TASK
The text of every record, exactly as given and with no pictures, should be your output.

DATA FOR REVIEW
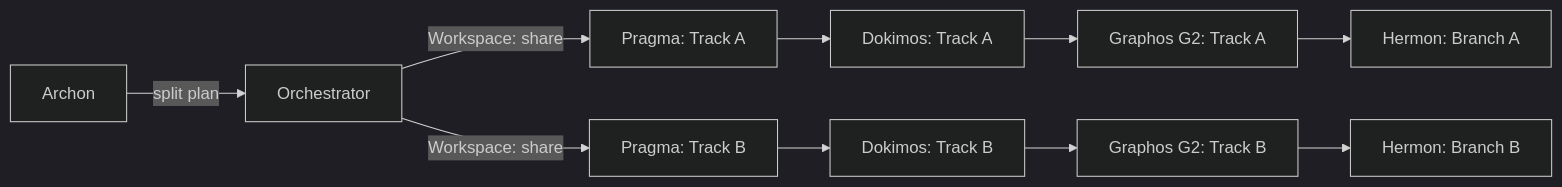
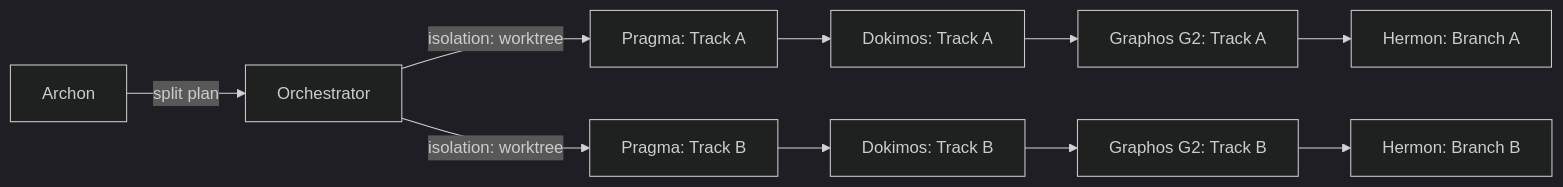
One commit to ancrz/pipeline-agentic changed the second of 2 diagrams in claude/CLAUDE.md. Above: the diagram before and after it, drawn with Mermaid (dark theme). The commit also changed other lines of this file and 26 other files, not shown here.

````diff
--- a/claude/CLAUDE.md
+++ b/claude/CLAUDE.md
@@ -807,12 +826,12 @@
 ```mermaid
 flowchart LR
     A["Archon"] -->|"split plan"| O["Orchestrator"]
-    O -->|"Workspace: share"| P1["Pragma: Track A"]
-    O -->|"Workspace: share"| P2["Pragma: Track B"]
+    O -->|"isolation: worktree"| P1["Pragma: Track A"]
+    O -->|"isolation: worktree"| P2["Pragma: Track B"]
     P1 --> D1["Dokimos: Track A"]
     P2 --> D2["Dokimos: Track B"]
     D1 --> GA1["Graphos G2: Track A"]
     D2 --> GA2["Graphos G2: Track B"]
     GA1 --> H1["Hermon: Branch A"]
     GA2 --> H2["Hermon: Branch B"]
 ```
````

TASK ANSWER
One commit to ancrz/pipeline-agentic changed the second of 2 diagrams in claude/CLAUDE.md. Above: the diagram before and after it, drawn with Mermaid (dark theme). The commit also changed other lines of this file and 26 other files, not shown here.

````diff
--- a/claude/CLAUDE.md
+++ b/claude/CLAUDE.md
@@ -807,12 +826,12 @@
 ```mermaid
 flowchart LR
     A["Archon"] -->|"split plan"| O["Orchestrator"]
-    O -->|"Workspace: share"| P1["Pragma: Track A"]
-    O -->|"Workspace: share"| P2["Pragma: Track B"]
+    O -->|"isolation: worktree"| P1["Pragma: Track A"]
+    O -->|"isolation: worktree"| P2["Pragma: Track B"]
     P1 --> D1["Dokimos: Track A"]
     P2 --> D2["Dokimos: Track B"]
     D1 --> GA1["Graphos G2: Track A"]
     D2 --> GA2["Graphos G2: Track B"]
     GA1 --> H1["Hermon: Branch A"]
     GA2 --> H2["Hermon: Branch B"]
 ```
````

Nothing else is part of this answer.